The New York Giants come to town on Thursday night with an offense ranked 31st in the NFL in total yards per game (275.3), 31st in points per game (16.8), 30th in rushing yards per game (87.8), and 23rd in quarterback sacks allowed per game (2.8). New York has had injuries, inconsistencies, and flat-out breakdowns on offense, and yet Eagles Defensive coordinator Jim Schwartz knows how dangerous the short week of preparation and a young, active quarterback in Daniel Jones can be.
So, he's focusing on what the Eagles need to do better defensively as he gets set for the prime time on Thursday. The first priority is what it always is: Stop the running game and make an offense one-dimensional.
"He (Jones) is their leading rusher. There is that. They ran a little bit last year. They ran some zone-read type stuff with him. He can surprise you with his mobility. We can't be surprised about that on Thursday night because he does have good mobility and he's run for some first downs," Schwartz said on Tuesday at his weekly teleconference. "He's probably not the first guy you think of when you think about mobile quarterbacks, but he's run the zone read and a couple different layers of it really well, and he has not been afraid to put his head down and get extra yards.
"I think that that mobility, his ability to extend plays, has shown up probably maybe a little bit more than last year. Obviously, not having Saquon (Barkley) back there puts a little bit more on the quarterback. The run game really hasn't changed with (running back Devonta) Freeman or (running back Wayne) Gallman or any of those other guys in there, but obviously they try to distribute that burden a little bit and the quarterback has picked some of that up."

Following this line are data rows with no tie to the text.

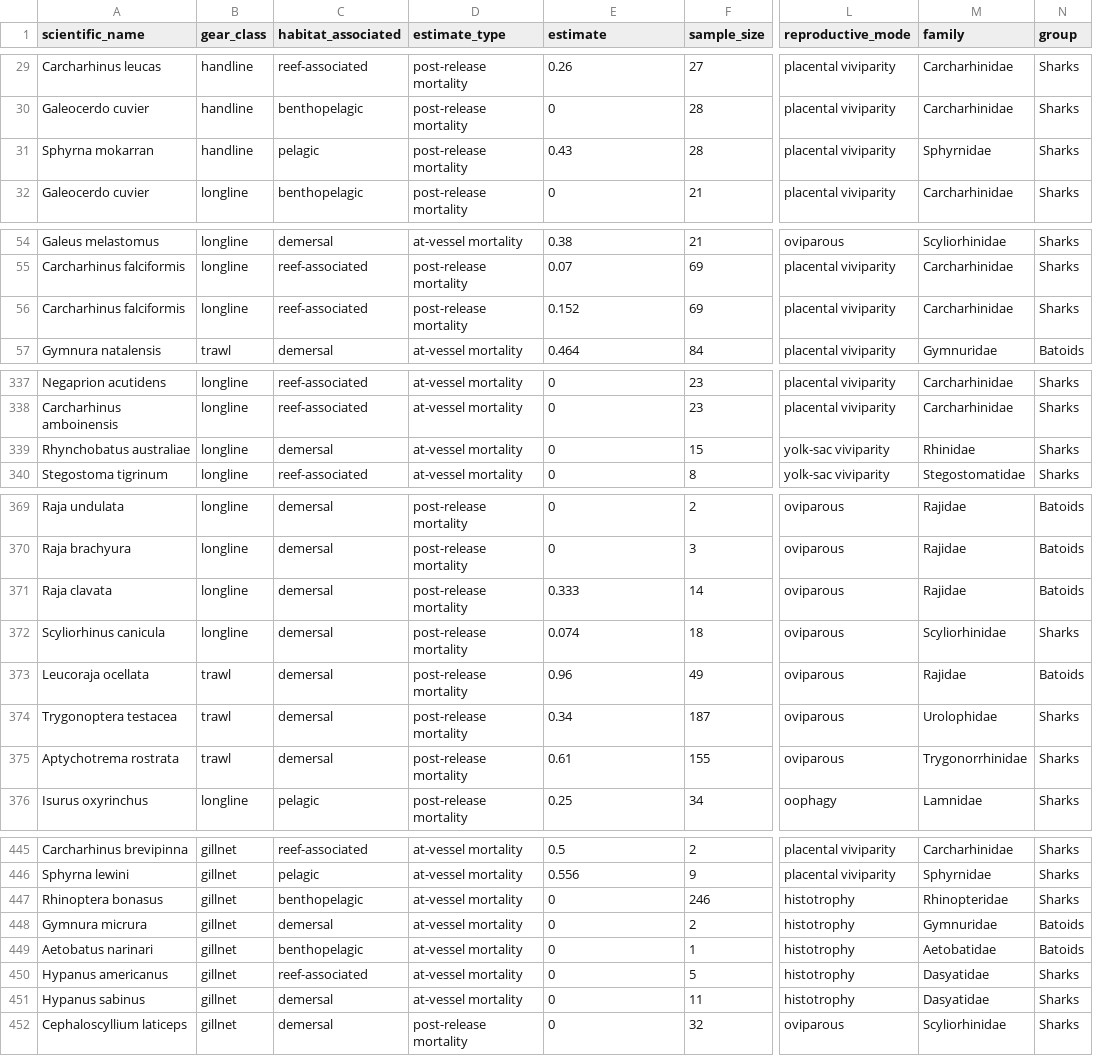
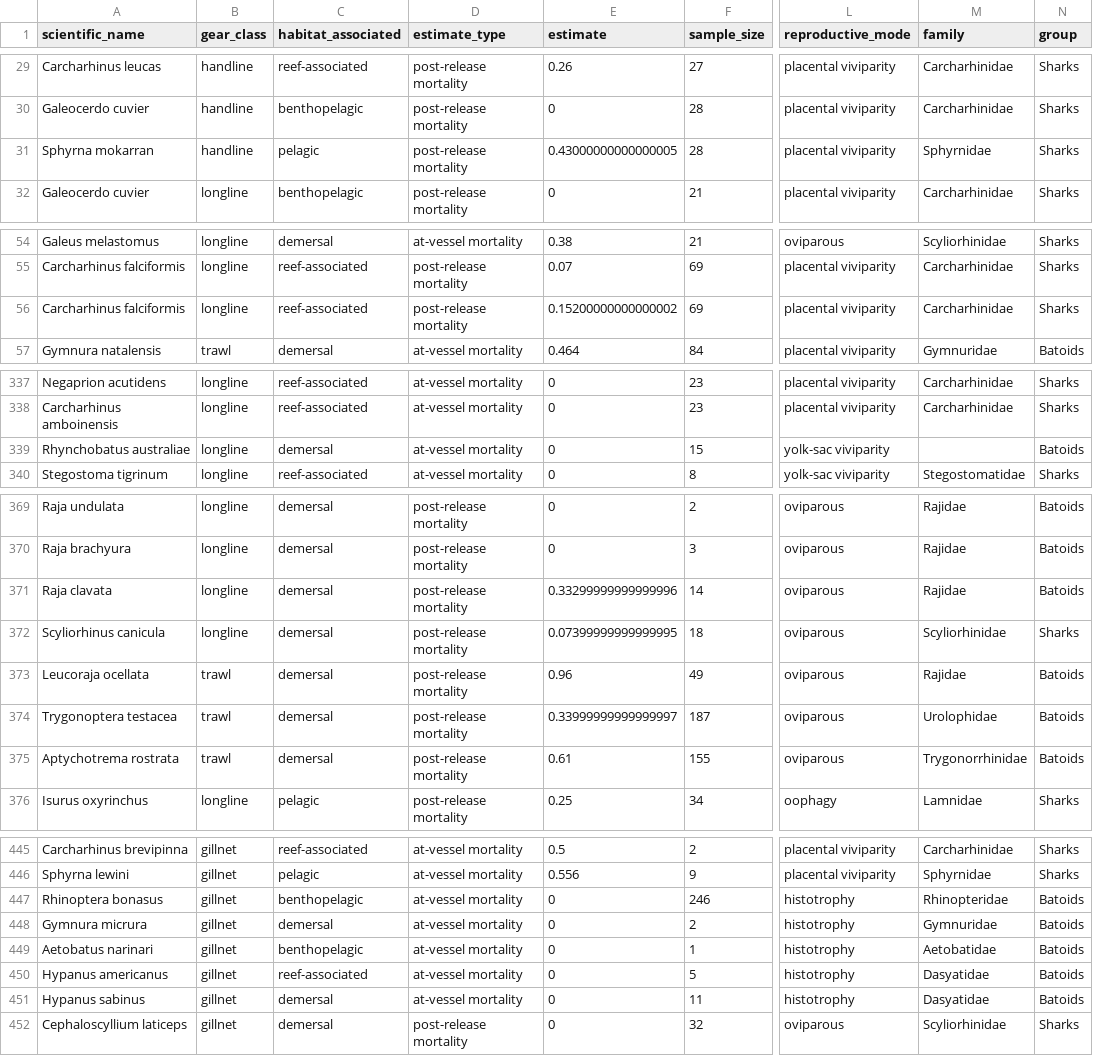
Before and after one commit to lmfeitos/elasmo-prm, a CSV file: data/prm_elasmo_subset.csv, drawn as a sheet; only a part is shown, gaps mark what is left out; the diff covers the shown part only; the diff names each change by its address in the sheet, - before the commit and + after, or states it on an @@ line.

```diff
--- a/data/prm_elasmo_subset.csv
+++ b/data/prm_elasmo_subset.csv
-E31 (estimate): 0.43
+E31 (estimate): 0.43000000000000005
-E56 (estimate): 0.152
+E56 (estimate): 0.15200000000000002
-M339 (family): Rhinidae
+M339 (family): (empty)
-N339 (group): Sharks
+N339 (group): Batoids
-E371 (estimate): 0.333
+E371 (estimate): 0.33299999999999996
-E372 (estimate): 0.074
+E372 (estimate): 0.07399999999999995
-E374 (estimate): 0.34
+E374 (estimate): 0.33999999999999997
-N374:N375 (group): Sharks
+N374:N375 (group): Batoids
-N447 (group): Sharks
+N447 (group): Batoids
-N450:N451 (group): Sharks
+N450:N451 (group): Batoids
```
Also changed, not shown: 3 edited cells elsewhere in this file, data/intrinsic_pop_growth_rates_full.csv, 6 other files.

The defense mixed up its look on Sunday against Baltimore, moving Jalen Mills back to safety and inserting Nickell Robey-Coleman on the outside at cornerback to match up against Marquise "Hollywood" Brown. New York's best receiver is Darius Slayton, who has caught all three of Jones' touchdown passes this season. He's been battling a foot injury and is going to be a question mark for the game. Otherwise, the Giants are really struggling to put points on the board under new Offensive Coordinator Jason Garrett, the former head coach of the Cowboys.
"It's not just Jason Garrett. And he had a couple different offensive coordinators for him in Dallas. (Current LSU Passing Game Coordinator) Scott Linehan, who was my offensive coordinator in Detroit and (Cowboys Offensive Coordinator) Kellen Moore, who was a third-string quarterback for us in Detroit," Schwartz said. "So it was a little bit different under those guys, but there are some continuities. (Giants Offensive Line Coach Marc) Colombo is their offensive line coach. He came from Dallas. So we can see some carryover to those things.
"We take every team independently of their past. But after we get done all of our breakdowns, then we can sort of DNA match it and say we have some carryover here and there's a certain percentage of carryover, obviously different personnel and things like that, but there is a certain percentage of carryover."
Schwartz is focusing on what the Eagles are doing – both well and not so well. The red zone defense ranks 27th in the NFL, and that is an area in which the Eagles have played well under Schwartz in previous seasons.
This year, it has been a struggle from the opening game at Washington. The Eagles have allowed a touchdown percentage of 72.73 percent, much higher than last season's 55.56 percent.
"Yeah, people are running the ball over our goal line too much, and I think that's probably the biggest thing. We've always prided ourselves on a good run-stopping defense, and I think that that's too many times we've been in that," Schwartz said. "Going back to last week, you don't survive many first-and-goals on the 1, and we put ourselves in those positions due to penalties. So, I don't really see that as a reflection of your run defense, but a lot of these other ones, we have to get that back.
"We obviously are not where we have been there and we're not where we want to be, but we can't rely on being good in the past at that position. We're not performing the way we need to perform in the red zone right now and it has a lot to do with the points that we're allowing, holding them to field goals in the red zone, that's a four-point play for the defense if you can get a third-down stop in the red zone.
"Those four points add up both in a positive and a negative way. We're not going to be where we want to be on defense until we are a consistent third-down team, until we are a consistent red zone team, we are a consistent run-stopping team. Then those other things will take care of themselves."